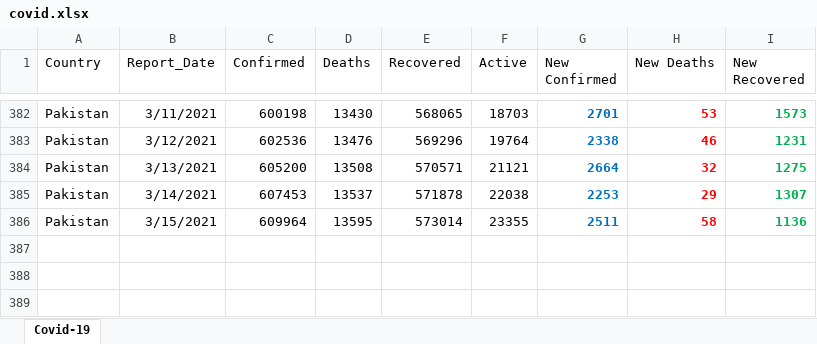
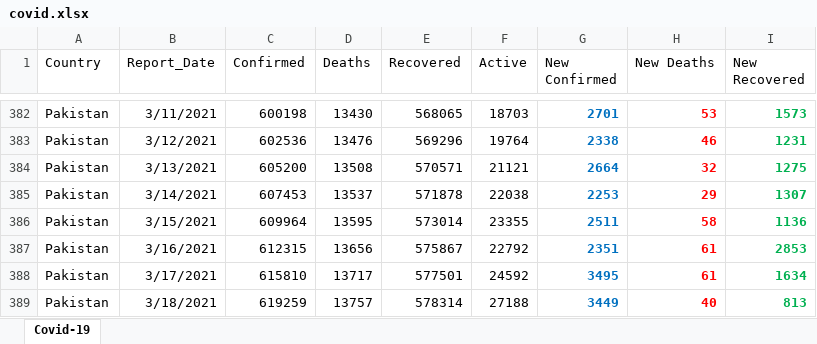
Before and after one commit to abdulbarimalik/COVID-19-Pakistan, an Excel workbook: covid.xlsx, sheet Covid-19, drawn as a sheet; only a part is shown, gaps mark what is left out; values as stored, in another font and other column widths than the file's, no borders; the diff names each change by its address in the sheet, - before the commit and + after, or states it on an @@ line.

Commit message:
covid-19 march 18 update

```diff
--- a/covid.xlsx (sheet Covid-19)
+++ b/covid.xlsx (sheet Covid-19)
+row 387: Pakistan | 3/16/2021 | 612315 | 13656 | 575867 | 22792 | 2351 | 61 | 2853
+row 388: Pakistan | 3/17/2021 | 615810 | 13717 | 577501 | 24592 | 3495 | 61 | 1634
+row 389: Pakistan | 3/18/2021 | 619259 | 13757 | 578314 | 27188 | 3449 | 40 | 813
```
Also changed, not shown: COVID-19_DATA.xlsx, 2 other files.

--

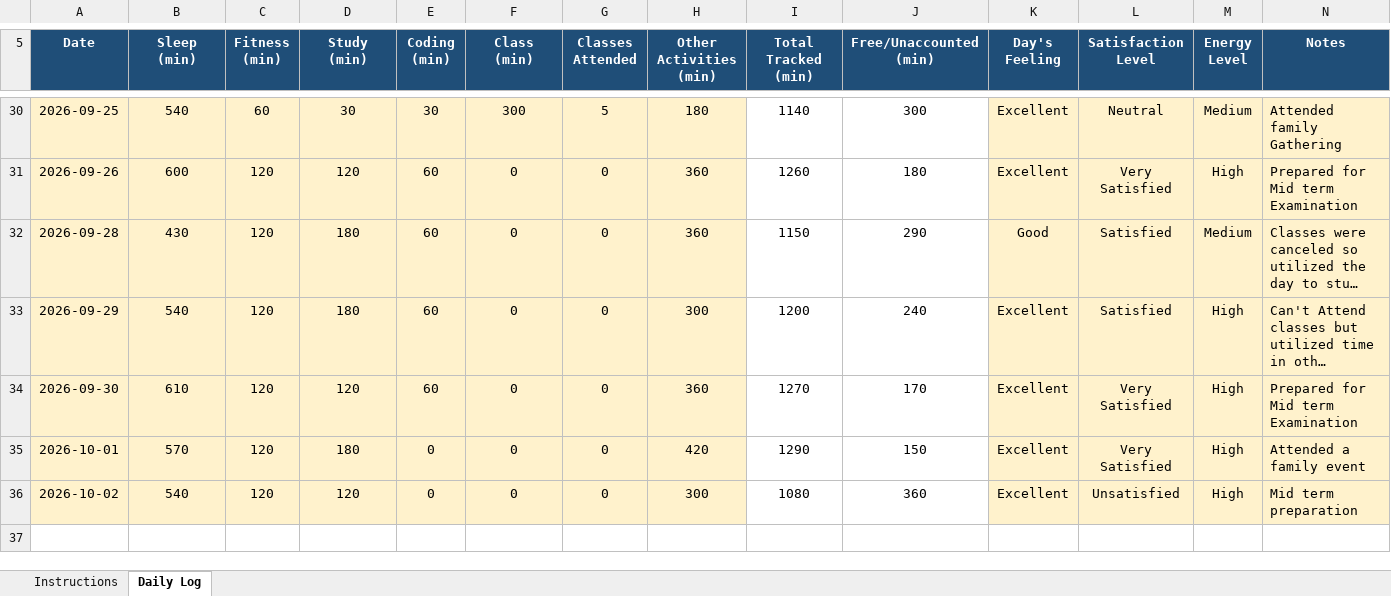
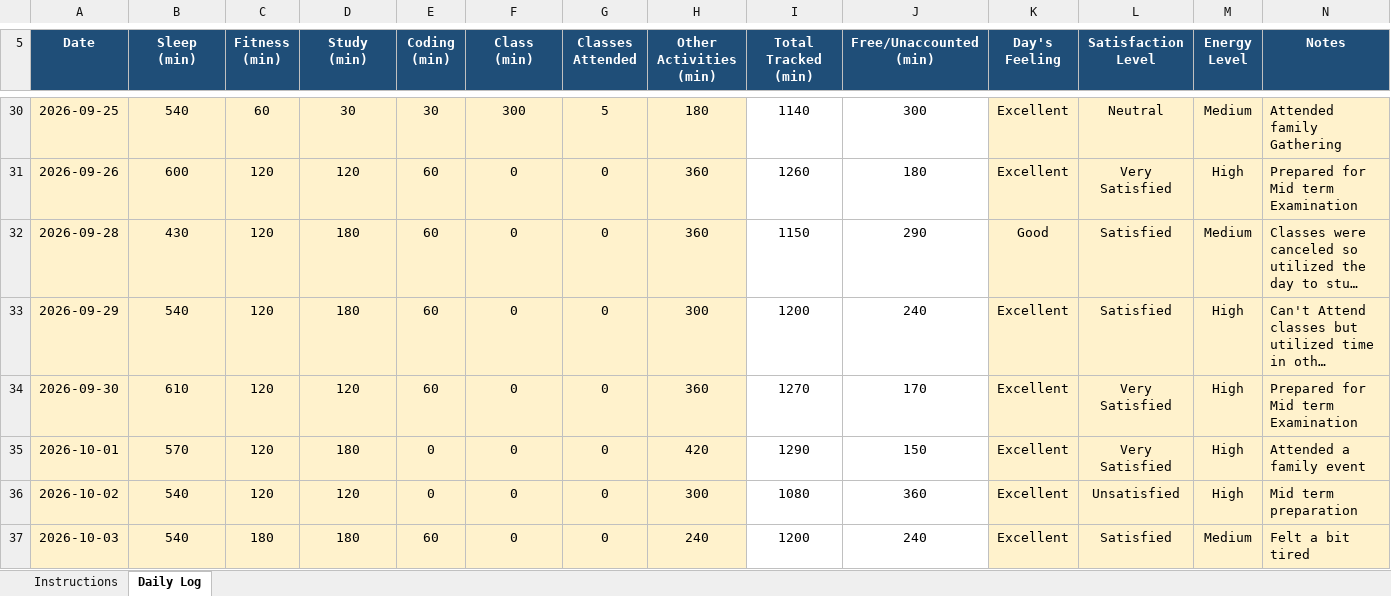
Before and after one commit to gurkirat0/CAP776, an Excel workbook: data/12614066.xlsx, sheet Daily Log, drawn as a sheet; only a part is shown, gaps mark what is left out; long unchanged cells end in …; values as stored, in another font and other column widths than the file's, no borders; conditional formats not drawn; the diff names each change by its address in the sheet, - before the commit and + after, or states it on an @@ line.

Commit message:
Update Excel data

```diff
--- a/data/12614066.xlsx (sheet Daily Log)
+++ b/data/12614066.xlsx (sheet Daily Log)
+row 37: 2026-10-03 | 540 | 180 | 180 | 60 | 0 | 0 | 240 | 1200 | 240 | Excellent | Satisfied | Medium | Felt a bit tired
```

### WHAT IS EXPECTED
Read the material above and copy out each line holding "Daily".

### RESULT FOR THIS EXERCISE
Before and after one commit to gurkirat0/CAP776, an Excel workbook: data/12614066.xlsx, sheet Daily Log, drawn as a sheet; only a part is shown, gaps mark what is left out; long unchanged cells end in …; values as stored, in another font and other column widths than the file's, no borders; conditional formats not drawn; the diff names each change by its address in the sheet, - before the commit and + after, or states it on an @@ line.
--- a/data/12614066.xlsx (sheet Daily Log)
+++ b/data/12614066.xlsx (sheet Daily Log)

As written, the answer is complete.